“A rose by any other name would smell as sweet.” Okay… so let’s call it a “booger”.
“Ah sweetie! Thank you for the dozen boogers! That is so romantic.”
Before I can plunge into my intended topic (made-up words), you must understand what a word is .
A word is a sound (or combination of sounds) that symbolizes and communicates a meaning. (The Free Dictionary)
This means that it can be considered a word if:
a. it is consistent over time to symbolize an object, idea, description
b. it communicates something to others (so words they echo are not true “words”)
Words for the animal that lives on a farm and makes milk
tao (mispronunciation of “cow”)
milk (if consistently called this)
Now, back to the main topic, why do children develop their own unique vocabulary? Why do they have words that very few comprehend? Why do parents remember these idiosyncratic words for years?
I’ve narrowed it down to a few reasons.
1. Oops! I misunderstood you again…
A 2006 LiveScience article states that babies attach the word you are saying with the item that interests them most, regardless of its label. So while mommy is excitedly showing Johnny the neighbors newborn child, Johnny is entranced by the bouncing Cocker Spaniel. “Baby” might encode in his mind for furry, four-legged creatures.
Here’s the hoot of the process though. Parents may not realize the child’s misinterpretation of the word for quite some time. Here’s a great story that was shared with me,
“Pork Chops” = “Hershey’s kisses”
When that one started, my son was 2 and asked for a pork chop. It was close to lunch, so I agreed and he ate them without saying another word. Mid-afternoon he again asked for a pork chop. “No, we already had those today and Mommy’s not going to make them again.” He went back to playing. Supper time rolls around and he asked AGAIN. Same answer. He started crying.
My husband came in to talk to him and he finally said, “I SHOW you, Daddy!” He had my husband open the freezer for him and then pointed at my “secret” (or so I thought!) stash of Hershey’s kisses. “Pork chops!”
He’s almost 6 now and I’m still not sure which he’s asking for if he says it–chocolate or meat? I know which one *I* would pick.
Some words are understood, found endearing, and incorporated as part of the family vocabulary. A few years ago, my aunt took my cousin and her one year old son to Disneyland.
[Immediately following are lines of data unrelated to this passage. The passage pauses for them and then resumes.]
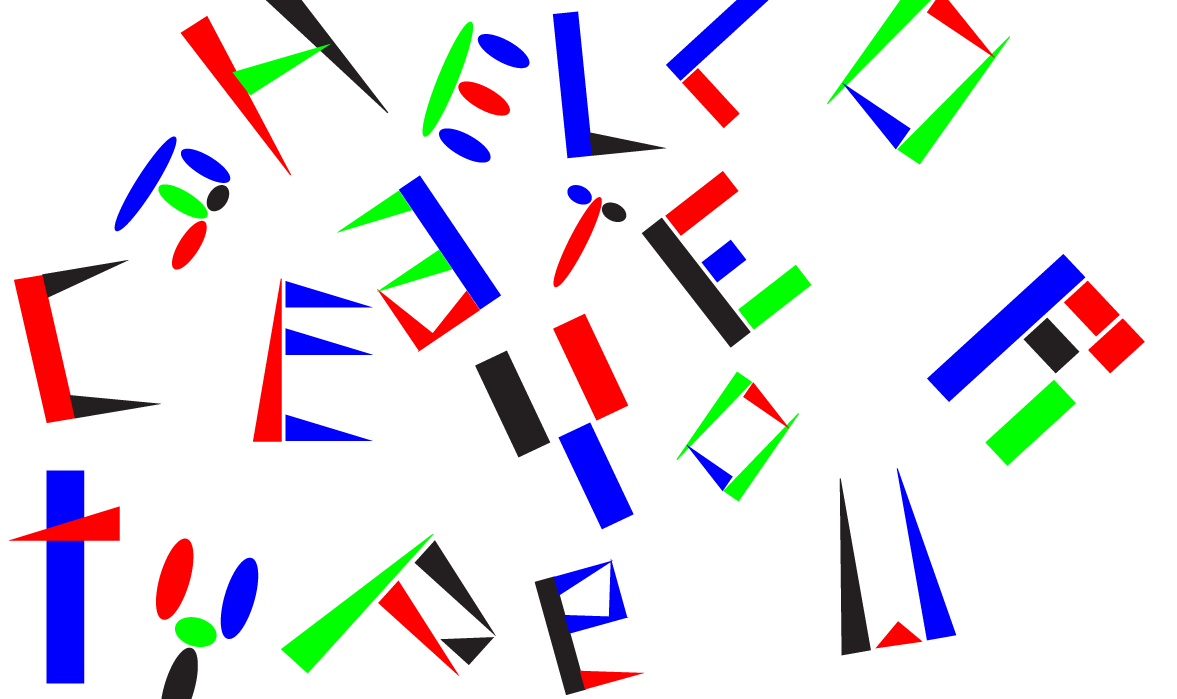
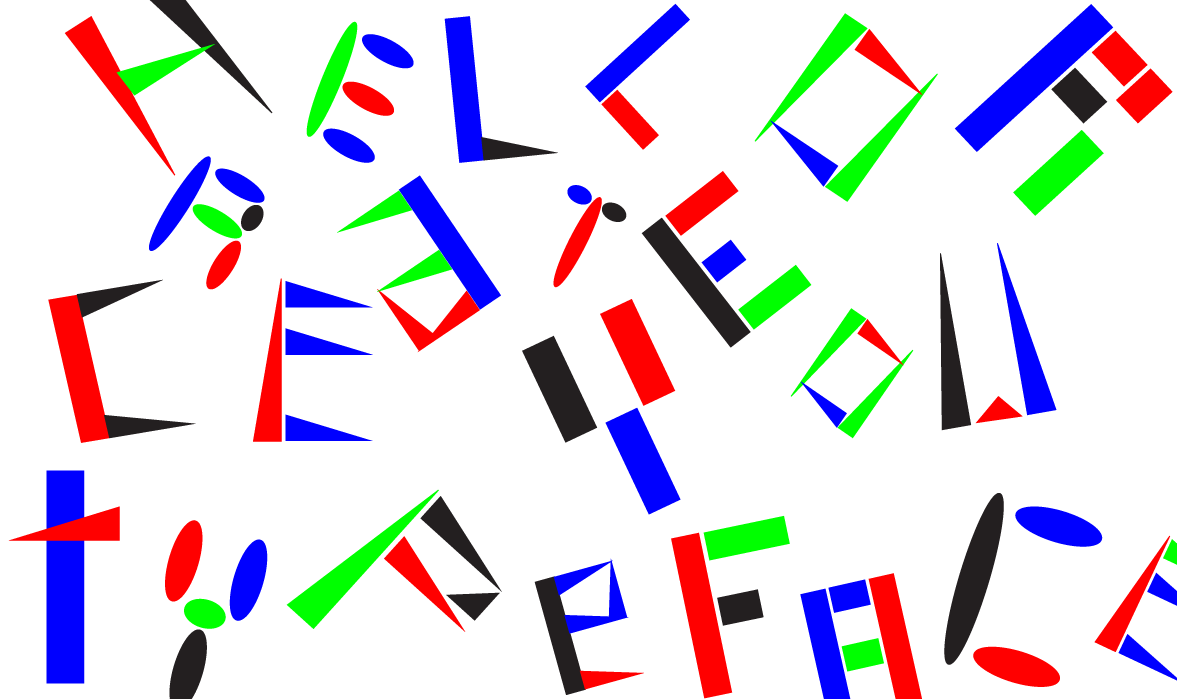
msg ...

diff --git a/typeface/style.css b/typeface/style.css
@@ -15,7 +15,7 @@ body {
 .image1 {
     position: absolute;
     top: 120px;
-    left: 60px;
+    left: 50px;
     width: 50px;
     height: 100px;
     background: url('s1.png');
@@ -30,21 +30,213 @@ body {
 }
 .image3 {
     position: absolute;
-    top: 230px;
-    left: 60px;
+    top: 120px;
+    left: 150px;
     width: 50px;
     height: 100px;
     background: url('s3.png');
 }
 .image4 {
     position: absolute;
-    top: 230px;
-    left: 100px;
+    top: 120px;
+    left: 200px;
     width: 50px;
     height: 100px;
     background: url('s4.png');
 }
+.image5 {
+    position: absolute;
+    top: 120px;
+    left: 250px;
+    width: 50px;
+    height: 100px;
+    background: url('s5.png');
+}
+.image6 {
+    position: absolute;
+    top: 120px;
+    left: 300px;
+    width: 50px;
+    height: 100px;
+    background: url('s6.png');
+}
+.image7 {
+    position: absolute;
+    top: 200px;
+    left: 300px;
+    width: 50px;
+    height: 100px;
+    background: url('s7.png');
+}
+.image8 {
+    position: absolute;
+    top: 200px;
+    left: 250px;
+    width: 50px;
+    height: 100px;
+    background: url('s8.png');
+}
+.image9 {
+    position: absolute;
+    top: 210px;
+    left: 200px;
+    width: 50px;
+    height: 50px;
+    background: url('s9.png');
+}
+.image10 {
+    position: absolute;
+    top: 210px;
+    left: 150px;
+    width: 50px;
+    height: 50px;
+    background: url('s10.png');
+}
+.image11 {
+    position: absolute;
+    top: 210px;
+    left: 100px;
+    width: 50px;
+    height: 50px;
+    background: url('s11.png');
+}
+.image12 {
+    position: absolute;
+    top: 210px;
+    left: 50px;
+    width: 50px;
+    height: 50px;
+    background: url('s12.png');
+}
+.image13 {
+    position: absolute;
+    top: 270px;
+    left: 50px;
+    width: 50px;
+    height: 100px;
+    background: url('c1.png');
+}
+.image14 {
+    position: absolute;
+    top: 270px;
+    left: 100px;
+    width: 50px;
+    height: 100px;
+    background: url('c2.png');
+}
+.image15 {
+    position: absolute;
+    top: 270px;
+    left: 150px;
+    width: 50px;
+    height: 50px;
+    background: url('c3.png');
+}
+.image16 {
+    position: absolute;
+    top: 270px;
+    left: 200px;
+    width: 50px;
+    height: 100px;
+    background: url('y1.png');
+}
+.image17 {
+    position: absolute;
+    top: 270px;
+    left: 250px;
+    width: 50px;
+    height: 100px;
+    background: url('y2.png');
+}
+.image19 {
+    position: absolute;
+    top: 270px;
+    left: 300px;
+    width: 50px;
+    height: 100px;
+    background: url('y3.png');
+}
 
+.image20 {
+    position: absolute;
+    top: 360px;
+    left: 50px;
+    width: 100px;
+    height: 50px;
+    background: url('s13.png');
+}
+.image21 {
+    position: absolute;
+    top: 360px;
+    left: 140px;
+    width: 100px;
+    height: 50px;
+    background: url('s14.png');
+}
+.image22 {
+    position: absolute;
+    top: 360px;
+    left: 230px;
+    width: 100px;
+    height: 50px;
+    background: url('s15.png');
+}
+.image23 {
+    position: absolute;
+    top: 410px;
+    left: 230px;
+    width: 100px;
+    height: 50px;
+    background: url('s16.png');
+}
+.image24 {
+    position: absolute;
+    top: 410px;
+    left: 140px;
+    width: 100px;
+    height: 50px;
+    background: url('c4.png');
+}
+.image25 {
+    position: absolute;
+    top: 410px;
+    left: 50px;
+    width: 100px;
+    height: 50px;
+    background: url('c5.png');
+}
+.image26 {
+    position: absolute;
+    top: 460px;
+    left: 50px;
+    width: 100px;
+    height: 50px;
+    background: url('c6.png');
+}
+.image27 {
+    position: absolute;
+    top: 460px;
+    left: 150px;
+    width: 50px;
+    height: 50px;
+    background: url('y4.png');
+}
+.image28 {
+    position: absolute;
+    top: 460px;
+    left: 250px;
+    width: 100px;
+    height: 50px;
+    background: url('y5.png');
+}
+.image29 {
+    position: absolute;
+    top: 500px;
+    left: 250px;
+    width: 100px;
+    height: 50px;
+    background: url('y6.png');
+}
 .shape {
     margin:auto;
     display: inline-block;
@@ -62,11 +254,11 @@ body {
     border: 2px outset buttonface;
     background-color: buttonface;
     box-sizing: border-box;
-    height: 5%;
+    height: 4%;
     display:inline-block;
     position: absolute;
-    top: 0;
-    left: 0;
+    top: 90px;
+    left: 1000px;
 }
 
 .boxwrapper {
@@ -91,15 +283,32 @@ body {
   display: inline-block;
   vertical-align: top;
   /*top: 50px;*/
-  width: 150px;
-  height: 500px;
+  width: 300px;
+  height: 550px;
 }
 
 .canvas {
     width: 800px;
-    height: 500px;
+    height: 550px;
     /*position: absolute;*/
     /*left: 150px;*/
     z-index: 0;
     background-image: url("canvasbg.jpg");
+}
+.inspire{
+    align-items: flex-start;
+    font-family: sans-serif;
+    text-align: inline-block;
+    cursor: default;
+    color: buttontext;
+    padding: 2px 6px 3px;
+    border: 2px outset buttonface;
+    background-color: buttonface;
+    box-sizing: border-box;
+    height: 4%;
+    display:inline-block;
+    position: absolute;
+    top:90px;
+    left:900px;
+    
 }

diff --git a/typeface/home.html b/typeface/home.html
@@ -8,7 +8,9 @@
   </head>
   <body style="cursor: auto;">
     
-    <div class="clear">clean</div>
+    <div class="clear">CLEAN</div>
+    <div class="inspire">INSPIRE</div>
+    
     
     <div class="shape">
       <div class="boxwrapper">
@@ -17,11 +19,37 @@
           <div class="image2 draggable ui-draggable ui-draggable-handle"> </div>
           <div class="image3 draggable ui-draggable ui-draggable-handle"> </div>
           <div class="image4 draggable ui-draggable ui-draggable-handle"> </div>
+          <div class="image5 draggable ui-draggable ui-draggable-handle"> </div>
+          <div class="image6 draggable ui-draggable ui-draggable-handle"> </div>
+          <div class="image7 draggable ui-draggable ui-draggable-handle"> </div>
+          <div class="image8 draggable ui-draggable ui-draggable-handle"> </div>
+          <div class="image9 draggable ui-draggable ui-draggable-handle"> </div>
+          <div class="image10 draggable ui-draggable ui-draggable-handle"> </div>
+          <div class="image11 draggable ui-draggable ui-draggable-handle"> </div>
+          <div class="image12 draggable ui-draggable ui-draggable-handle"> </div>
+          <div class="image13 draggable ui-draggable ui-draggable-handle"> </div>
+          <div class="image14 draggable ui-draggable ui-draggable-handle"> </div>
+          <div class="image15 draggable ui-draggable ui-draggable-handle"> </div>
+          <div class="image16 draggable ui-draggable ui-draggable-handle"> </div>
+          <div class="image17 draggable ui-draggable ui-draggable-handle"> </div>
+          <div class="image18 draggable ui-draggable ui-draggable-handle"> </div>
+          <div class="image19 draggable ui-draggable ui-draggable-handle"> </div>
+          <div class="image20 draggable ui-draggable ui-draggable-handle"> </div>
+          <div class="image21 draggable ui-draggable ui-draggable-handle"> </div>
+          <div class="image22 draggable ui-draggable ui-draggable-handle"> </div>
+          <div class="image23 draggable ui-draggable ui-draggable-handle"> </div>
+          <div class="image24 draggable ui-draggable ui-draggable-handle"> </div>
+          <div class="image25 draggable ui-draggable ui-draggable-handle"> </div>
+          <div class="image26 draggable ui-draggable ui-draggable-handle"> </div>
+          <div class="image27 draggable ui-draggable ui-draggable-handle"> </div>
+          <div class="image28 draggable ui-draggable ui-draggable-handle"> </div>
+          <div class="image29 draggable ui-draggable ui-draggable-handle"> </div>
         </div>
       </div>
 
       <div class="canvaswrapper">
         <canvas class="canvas"></canvas>
+        
       </div>
     </div>
     

diff --git a/typeface/script.js b/typeface/script.js
@@ -9,7 +9,12 @@ $(function() {
     });
     $(".clear").click(function() {
         $(".dragged").remove();
+        $(".canvas").css("background-image", "url(canvasbg.jpg");
     });
 });
 
-
+$(".inspire").click(function() {
+  var randomNum = Math.floor(Math.random() * 4);
+  console.log(randomNum);
+  $(".canvas").css("background-image", "url(bg" + randomNum + ".png");
+});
What caught his attention there? The rides? The balloons? The massive cartoon characters walking around the park? No. His doting grandma of course! But what word did he hear? “Minnie”.
So he attached the word “Minnie” to his grandma. And Minnie she became. The family thought this was adorable and started calling her “Minnie” as well. Now she is “Minnie” to all of her family.
2. I tot I taw a puddy tat!
The important objects and people in children’s lives don’t always have names that are easy to pronounce. It was no accident that easy sounds become children’s early words (mama, dada, baby). But naming the older sister “Veronica”? Um… That’s a new name creation just waiting to happen! A few other names to avoid for the sake of future siblings: Kyle, Christina, George, and Oscar.
When you examine the developmental order of sound aquisition, many childhood mistakes are understandable. Consonant blends (“bring”), multisyllabic words (“pajamas”), and liquids (“r” and “l”) sounds comprise a large percentage of English words, yet are not developed until late preschool age and beyond. No wonder your toddler wants a you to “bing” (bring) him a “widduh nana” (little banana) while he is still in his “dama” (pajamas).
3. And she’ll have fun, fun, fun when her daddy takes the dictionary away!
Older children are notorious for making up words. They love to create their own secret vocabulary, or develop words that help explain what they are thinking or pretending. Sometimes these are words they’ve heard (but not understood) in adult conversation. A great example is when jenuinejen’s kids decided that a “fart” was when “someone helps someone else”. They declared that they were both each others’ “farts”. Awww. How sweet?!
Making up words is just entertaining. So fun, in fact that, one site lists a whole new “fun” lexicon which is filled with delightenment . Tolkien, J. K. Rowling, and Lewis Carrol have enriched the English language by providing us with new words, and therefore more ways to describe the world (real or otherwise).